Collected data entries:
[Start of Attachment]
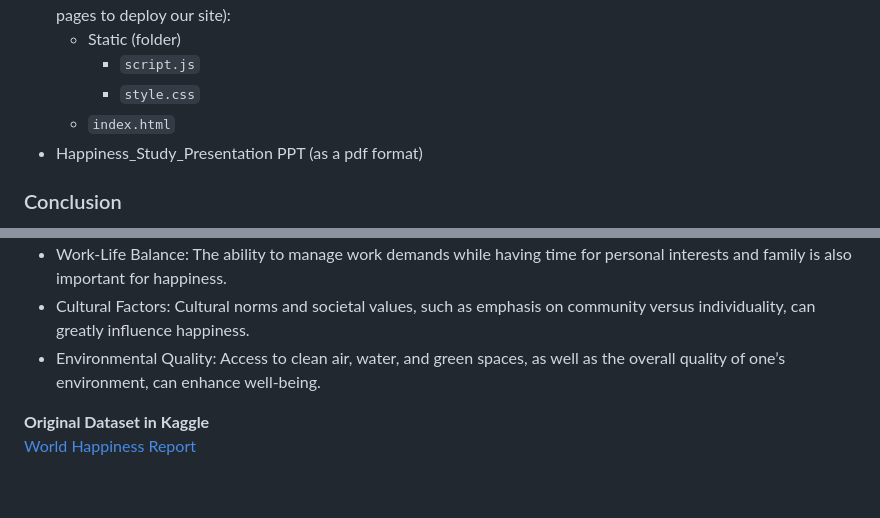
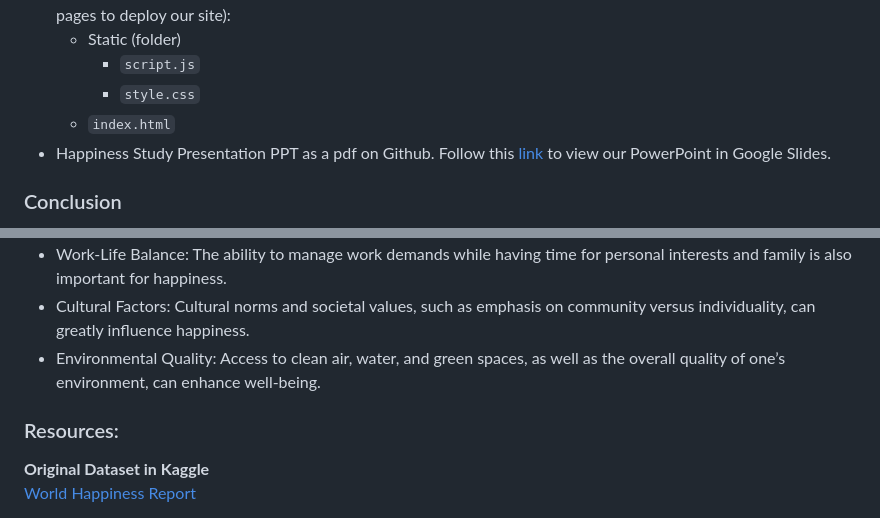
Before and after one commit to zhengn95/Project3_worldHappiness, a Markdown page: README.md, 2 parts joined by grey strips. Rendered like a GitHub page; blank space fills up the shorter version.

```diff
--- a/README.md
+++ b/README.md
@@ -20,7 +19,7 @@ Our project goals aimed to answer the following questions:
     - `script.js`
     - `style.css`
   - `index.html`
-- Happiness_Study_Presentation PPT (as a pdf format)
+- Happiness Study Presentation PPT as a pdf on Github. Follow this [link](https://docs.google.com/presentation/d/1KXJUVdq0RAqzErKtP3b66RQ1zYB2AKOv/edit#slide=id.g2c42af9c4c2_3_0) to view our PowerPoint in Google Slides.
 
 ### Conclusion
 Concluding the various analyses of happiness data generally suggests that happiness is a multi-faceted outcome influenced by several factors, rather than a single dominant cause. If we were to extrapolate from the datasets and charts provided, we could consider the following factors as significant contributors to happiness:
@@ -35,6 +34,7 @@ Freedom to Make Life Choices: The liberty to make significant choices about one
 - Cultural Factors: Cultural norms and societal values, such as emphasis on community versus individuality, can greatly influence happiness.
 - Environmental Quality: Access to clean air, water, and green spaces, as well as the overall quality of one’s environment, can enhance well-being.
 
+### Resources:
 **Original Dataset in Kaggle**
 [World Happiness Report](https://www.kaggle.com/datasets/ajaypalsinghlo/world-happiness-report-2021)
 
```
Also changed, not shown: other parts of README.md (+0 -1 lines).
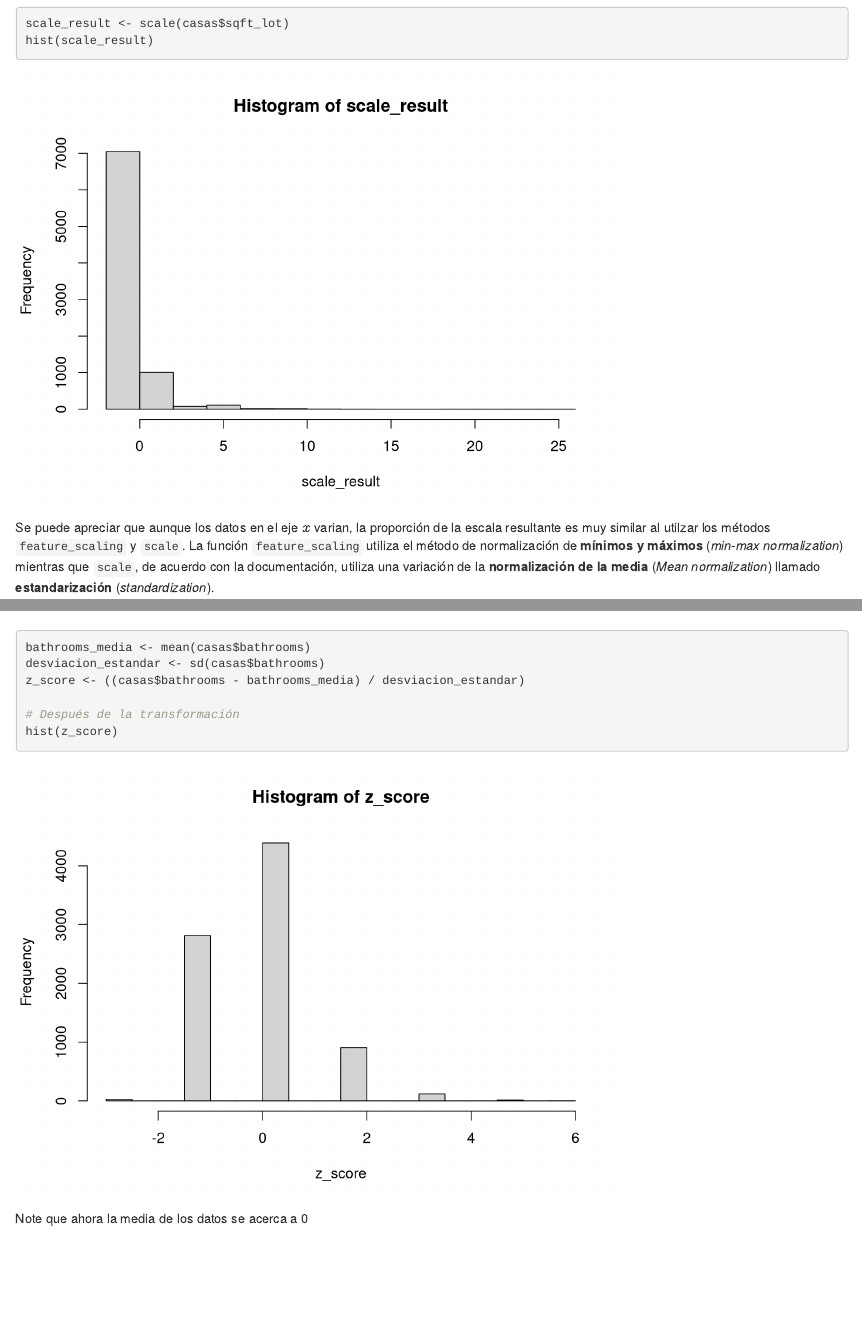
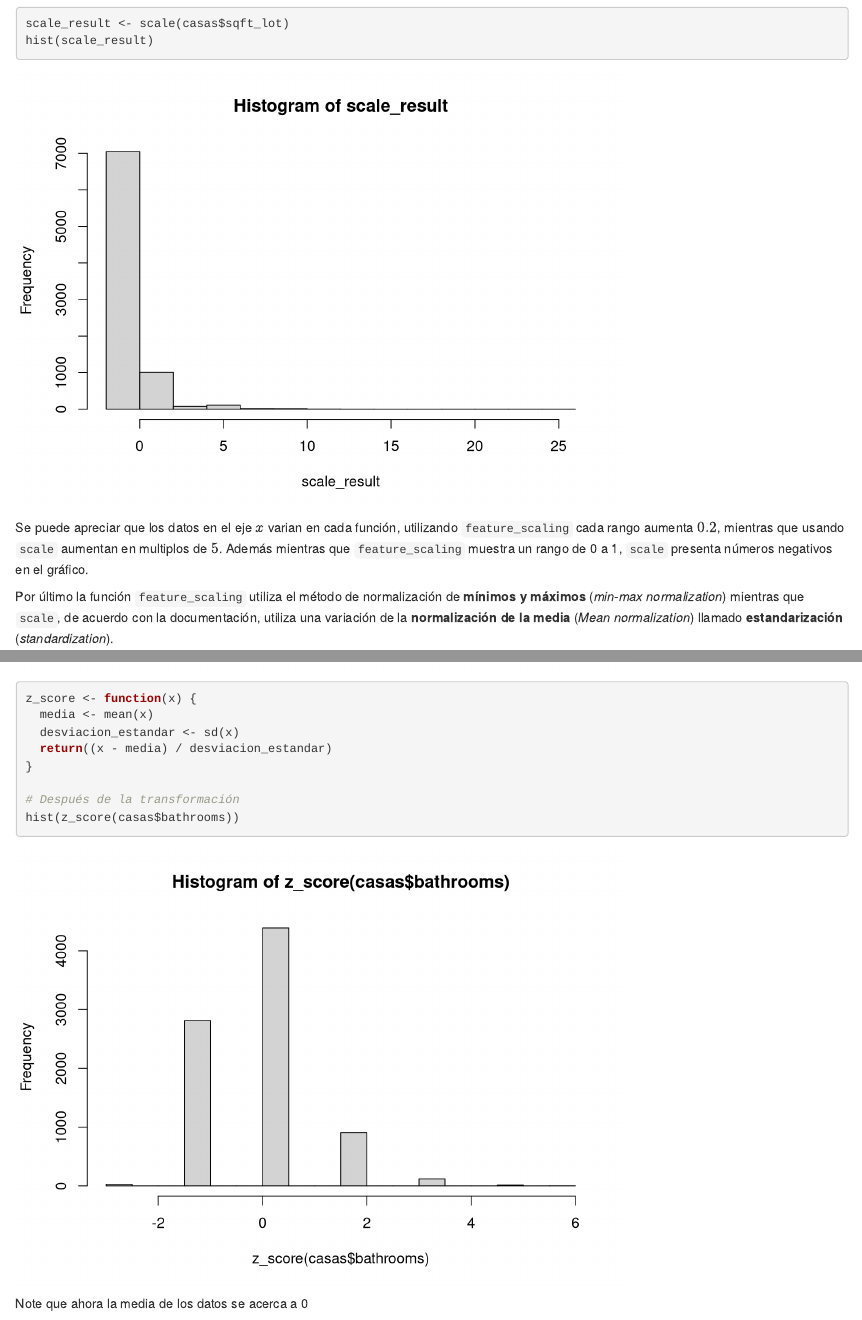
Before and after one commit to FvD/ctec_ml_2019, an R Markdown document (ctec_ml_s2/preparacion_datos.Rmd): the page in a window 1100 px wide, from 4860 px down, and a second part further down, joined at a grey line. Rendered offline with R 4.5, knitr and Pandoc, with nearby package versions.

Commit message:
second_homework: Add more info for observation

````diff
--- a/ctec_ml_s2/preparacion_datos.Rmd
+++ b/ctec_ml_s2/preparacion_datos.Rmd
@@ -132,7 +132,9 @@ scale_result <- scale(casas$sqft_lot)
 hist(scale_result)
 ```
 
-Se puede apreciar que aunque los datos en el eje $x$ varian, la proporción de la escala resultante es muy similar al utilzar los métodos `feature_scaling` y `scale`. La función `feature_scaling` utiliza el método de normalización de **mínimos y máximos** (*min-max normalization*) mientras que `scale`, de acuerdo con la documentación, utiliza una variación de la **normalización de la media** (*Mean normalization*) llamado **estandarización** (*standardization*).
+Se puede apreciar que los datos en el eje $x$ varian en cada función, utilizando `feature_scaling` cada rango aumenta $0.2$, mientras que usando `scale` aumentan en multiplos de $5$. Además mientras que `feature_scaling` muestra un rango de 0 a 1, `scale` presenta números negativos en el gráfico.
+
+Por último la función `feature_scaling` utiliza el método de normalización de **mínimos y máximos** (*min-max normalization*) mientras que `scale`, de acuerdo con la documentación, utiliza una variación de la **normalización de la media** (*Mean normalization*) llamado **estandarización** (*standardization*).
 
 
 ### 5. Normalización con la función z-score
@@ -147,12 +149,14 @@ Pista: utilice las funciones `mean`, `sd`
 # Datos antes de la transformación
 hist(casas$bathrooms)
 
-bathrooms_media <- mean(casas$bathrooms)
-desviacion_estandar <- sd(casas$bathrooms)
-z_score <- ((casas$bathrooms - bathrooms_media) / desviacion_estandar)
+z_score <- function(x) {
+  media <- mean(x)
+  desviacion_estandar <- sd(x)
+  return((x - media) / desviacion_estandar)
+}
 
 # Después de la transformación
-hist(z_score)
+hist(z_score(casas$bathrooms))
 
 ```
 
````
Also changed, not shown: ctec_ml_s2/preparacion_datos.html.
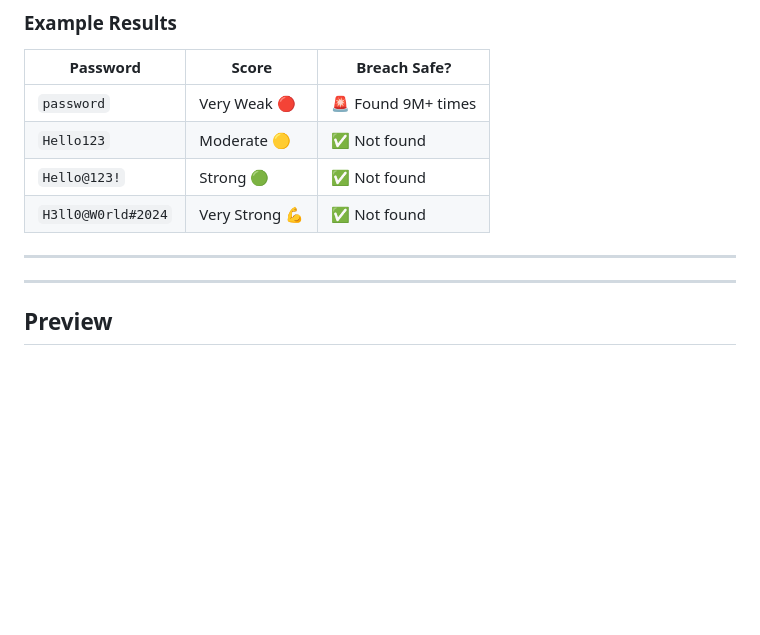
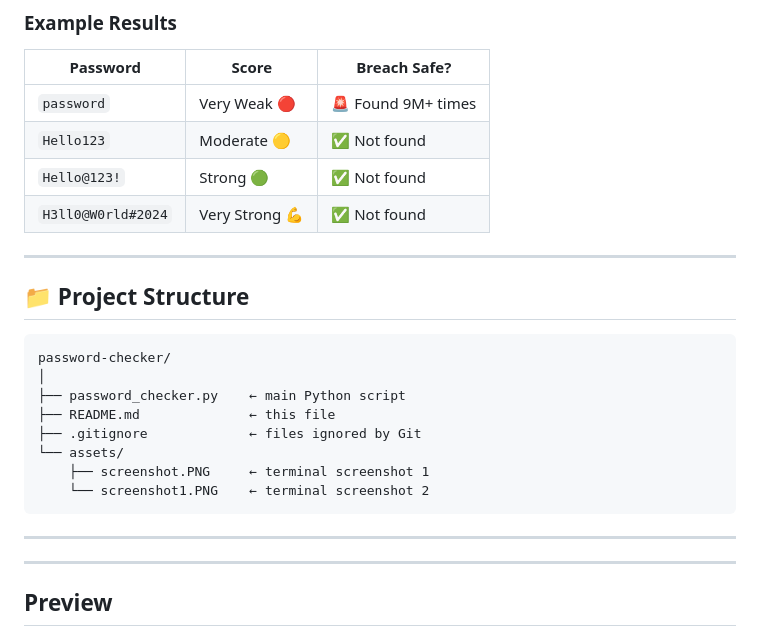
Before and after one commit to yeshith-gune/Password-checker, a Markdown page: README.md, the part around the change. Rendered like a GitHub page; blank space fills up the shorter version.

````diff
--- a/README.md
+++ b/README.md
@@ -147,6 +147,20 @@ Suggestions to improve:
 | `H3ll0@W0rld#2024` | Very Strong 💪 | ✅ Not found |
 
 ---
+## 📁 Project Structure
+
+```
+password-checker/
+│
+├── password_checker.py    ← main Python script
+├── README.md              ← this file
+├── .gitignore             ← files ignored by Git
+└── assets/
+    ├── screenshot.PNG     ← terminal screenshot 1
+    └── screenshot1.PNG    ← terminal screenshot 2
+```
+
+---
 ---
 
 ## Preview
````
[End of Attachment]
● Exercise description
Whenever the word "bathrooms" shows up in a line of the entries above, copy that line.

● Exercise result
 hist(casas$bathrooms)
-bathrooms_media <- mean(casas$bathrooms)
-desviacion_estandar <- sd(casas$bathrooms)
-z_score <- ((casas$bathrooms - bathrooms_media) / desviacion_estandar)
+hist(z_score(casas$bathrooms))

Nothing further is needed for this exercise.